World Bank Policy Research WorkingPaper 6406 pp. 1–50.Chor, D. (2014), ‘Where are countries positioned along global production lines?’,
MacroeconomicReview pp. 94–99.De Backer, K. & Miroudot, S. (2013), ‘Mapping global value chains’.Fally, T. (2011), ‘On the fragmentation of production in the us’,
University of Colorado mimeo .Farole, T. & Winkler, D. (2014 a ), Making foreign direct investment work for Sub-Saharan Africa:Local spillovers and competitiveness in global value chains , World Bank Publications.Farole, T. & Winkler, D. (2014 b ), ‘The role of mediating factors for fdi spillovers in developingcountries: Evidence from a global dataset’.Francois, J., Manchin, M. & Tomberger, P. (2015), ‘Services linkages and the value added contentof trade’, The World Economy (11), 1631–1649.Gaulier, G., Santoni, G., Taglioni, D. & Zignago, S. (2013), ‘In the wake of the global crisis:evidence from a new quarterly database of export competitiveness’.Havranek, T. & Irsova, Z. (2011), ‘Estimating vertical spillovers from fdi: Why results vary andwhat the true effect is’, Journal of International Economics (2), 234–244.Jiang, X. & Milberg, W. (2013), ‘Capturing the jobs from globalization: trade and employment inglobal value chains’. 14oopman, R., Powers, W., Wang, Z. & Wei, S.-J. (2010), Give credit where credit is due: Trac-ing value added in global production chains, Technical report, National Bureau of EconomicResearch.Kummritz, V., Taglioni, D. & Winkler, D. (2017), ‘Economic upgrading through global value chainparticipation’.Milberg, W. & Winkler, D. (2013), Outsourcing economics: global value chains in capitalist de-velopment , Cambridge University Press.OECD (2013), ‘Science, technology and industry scoreboard 2013’.OECD-WTO (2013), ‘Aid for trade at a glance 2013’.Roberts, M. J. & Tybout, J. R. (1997), ‘The decision to export in colombia: an empirical model ofentry with sunk costs’,

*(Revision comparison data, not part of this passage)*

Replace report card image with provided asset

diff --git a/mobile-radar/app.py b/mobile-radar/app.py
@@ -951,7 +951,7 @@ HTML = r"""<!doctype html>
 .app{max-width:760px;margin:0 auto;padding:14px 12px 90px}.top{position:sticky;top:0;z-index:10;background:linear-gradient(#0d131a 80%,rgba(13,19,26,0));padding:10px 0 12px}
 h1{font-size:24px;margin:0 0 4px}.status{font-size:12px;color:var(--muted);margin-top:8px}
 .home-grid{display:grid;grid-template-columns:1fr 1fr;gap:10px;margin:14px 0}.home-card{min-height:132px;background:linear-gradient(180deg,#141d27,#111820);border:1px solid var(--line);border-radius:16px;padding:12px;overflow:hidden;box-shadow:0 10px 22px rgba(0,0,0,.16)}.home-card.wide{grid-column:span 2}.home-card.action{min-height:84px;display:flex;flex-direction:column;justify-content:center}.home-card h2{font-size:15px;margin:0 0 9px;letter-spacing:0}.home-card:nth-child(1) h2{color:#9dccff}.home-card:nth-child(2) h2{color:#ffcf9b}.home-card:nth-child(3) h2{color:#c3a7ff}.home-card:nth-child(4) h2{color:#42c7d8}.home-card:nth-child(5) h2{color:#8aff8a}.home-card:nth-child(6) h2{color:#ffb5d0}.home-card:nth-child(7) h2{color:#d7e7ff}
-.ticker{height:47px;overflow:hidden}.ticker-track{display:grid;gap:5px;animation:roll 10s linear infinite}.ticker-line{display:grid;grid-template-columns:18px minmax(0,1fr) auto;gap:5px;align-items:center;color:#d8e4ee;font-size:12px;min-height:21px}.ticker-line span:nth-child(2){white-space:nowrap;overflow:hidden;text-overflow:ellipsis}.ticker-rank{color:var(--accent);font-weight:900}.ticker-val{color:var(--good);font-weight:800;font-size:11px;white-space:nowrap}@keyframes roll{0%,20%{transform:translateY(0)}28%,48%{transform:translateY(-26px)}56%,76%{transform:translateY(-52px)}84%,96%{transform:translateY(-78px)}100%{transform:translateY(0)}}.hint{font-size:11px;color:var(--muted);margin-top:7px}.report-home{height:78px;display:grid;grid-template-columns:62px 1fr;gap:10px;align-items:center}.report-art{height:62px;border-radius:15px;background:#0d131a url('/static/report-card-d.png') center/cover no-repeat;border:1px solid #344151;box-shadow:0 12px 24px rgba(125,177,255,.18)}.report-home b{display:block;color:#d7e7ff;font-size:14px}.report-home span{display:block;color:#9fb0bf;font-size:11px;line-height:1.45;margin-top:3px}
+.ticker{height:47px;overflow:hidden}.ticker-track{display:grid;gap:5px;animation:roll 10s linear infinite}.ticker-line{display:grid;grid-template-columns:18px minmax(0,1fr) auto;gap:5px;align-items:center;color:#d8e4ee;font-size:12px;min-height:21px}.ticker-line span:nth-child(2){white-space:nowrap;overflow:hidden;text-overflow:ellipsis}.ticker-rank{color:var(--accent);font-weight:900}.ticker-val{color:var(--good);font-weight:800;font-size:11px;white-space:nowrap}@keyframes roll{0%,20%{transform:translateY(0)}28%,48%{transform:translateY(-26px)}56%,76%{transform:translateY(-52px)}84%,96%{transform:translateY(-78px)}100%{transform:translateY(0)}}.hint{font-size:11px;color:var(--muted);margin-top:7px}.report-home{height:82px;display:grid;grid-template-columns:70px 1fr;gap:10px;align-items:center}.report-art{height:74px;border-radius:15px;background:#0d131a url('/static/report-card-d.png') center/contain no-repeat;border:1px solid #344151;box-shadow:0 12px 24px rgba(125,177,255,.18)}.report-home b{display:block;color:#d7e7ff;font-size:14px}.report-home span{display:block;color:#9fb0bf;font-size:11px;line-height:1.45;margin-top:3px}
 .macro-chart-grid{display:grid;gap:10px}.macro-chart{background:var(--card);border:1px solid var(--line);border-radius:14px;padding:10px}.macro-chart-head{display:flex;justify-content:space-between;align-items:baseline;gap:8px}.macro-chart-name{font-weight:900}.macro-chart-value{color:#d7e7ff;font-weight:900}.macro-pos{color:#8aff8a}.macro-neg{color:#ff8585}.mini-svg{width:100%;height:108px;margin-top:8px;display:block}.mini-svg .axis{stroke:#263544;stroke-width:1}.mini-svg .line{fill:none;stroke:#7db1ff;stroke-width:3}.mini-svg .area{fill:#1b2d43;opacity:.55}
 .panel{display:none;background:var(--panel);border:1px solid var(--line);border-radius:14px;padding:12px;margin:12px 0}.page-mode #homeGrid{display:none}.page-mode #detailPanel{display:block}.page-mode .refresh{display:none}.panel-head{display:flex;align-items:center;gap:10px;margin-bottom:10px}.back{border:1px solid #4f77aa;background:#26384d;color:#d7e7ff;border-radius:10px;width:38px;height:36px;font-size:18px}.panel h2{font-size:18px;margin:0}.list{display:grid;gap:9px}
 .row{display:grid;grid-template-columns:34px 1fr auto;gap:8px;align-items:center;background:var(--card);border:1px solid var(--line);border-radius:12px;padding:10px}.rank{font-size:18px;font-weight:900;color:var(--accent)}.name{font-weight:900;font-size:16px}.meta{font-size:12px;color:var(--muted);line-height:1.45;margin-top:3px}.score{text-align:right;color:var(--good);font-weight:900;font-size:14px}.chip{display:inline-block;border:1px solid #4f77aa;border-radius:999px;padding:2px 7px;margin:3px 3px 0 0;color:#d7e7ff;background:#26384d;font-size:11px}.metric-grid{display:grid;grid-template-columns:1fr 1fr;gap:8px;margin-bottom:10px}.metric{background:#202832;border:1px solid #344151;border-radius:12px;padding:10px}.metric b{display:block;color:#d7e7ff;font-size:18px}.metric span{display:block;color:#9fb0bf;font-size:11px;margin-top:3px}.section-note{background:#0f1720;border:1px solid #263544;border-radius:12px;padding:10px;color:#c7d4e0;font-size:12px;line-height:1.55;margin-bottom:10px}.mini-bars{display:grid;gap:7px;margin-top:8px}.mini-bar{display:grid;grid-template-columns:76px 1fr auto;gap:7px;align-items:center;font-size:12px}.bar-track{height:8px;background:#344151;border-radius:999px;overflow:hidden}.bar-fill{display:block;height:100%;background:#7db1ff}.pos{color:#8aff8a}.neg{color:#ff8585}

The American Economic Review pp. 545–564.Sáez, S., Taglioni, D., Van der Marel, E., Hollweg, C. H. & Zavacka, V. (2015),
Valuing servicesin trade: a toolkit for competitiveness diagnostics , World Bank Publications.Smarzynska Javorcik, B. (2004), ‘Does foreign direct investment increase the productivity of do-mestic ﬁrms? in search of spillovers through backward linkages’,
The American Economic Re-view (3), 605–627.Sturgeon, T. J. & Memedovi´c, O. (2011), Mapping global value chains: Intermediate goods tradeand structural change in the world economy , United Nations Industrial Development Organiza-tion.Taglioni, D. & Winkler, D. (2016),
Making Global Value Chains Work for Development , Vol. Tradeand Development series, Washington, DC: World Bank.Timmer, M. P., Erumban, A. A., Los, B., Stehrer, R. & de Vries, G. J. (2014), ‘Slicing up globalvalue chains’,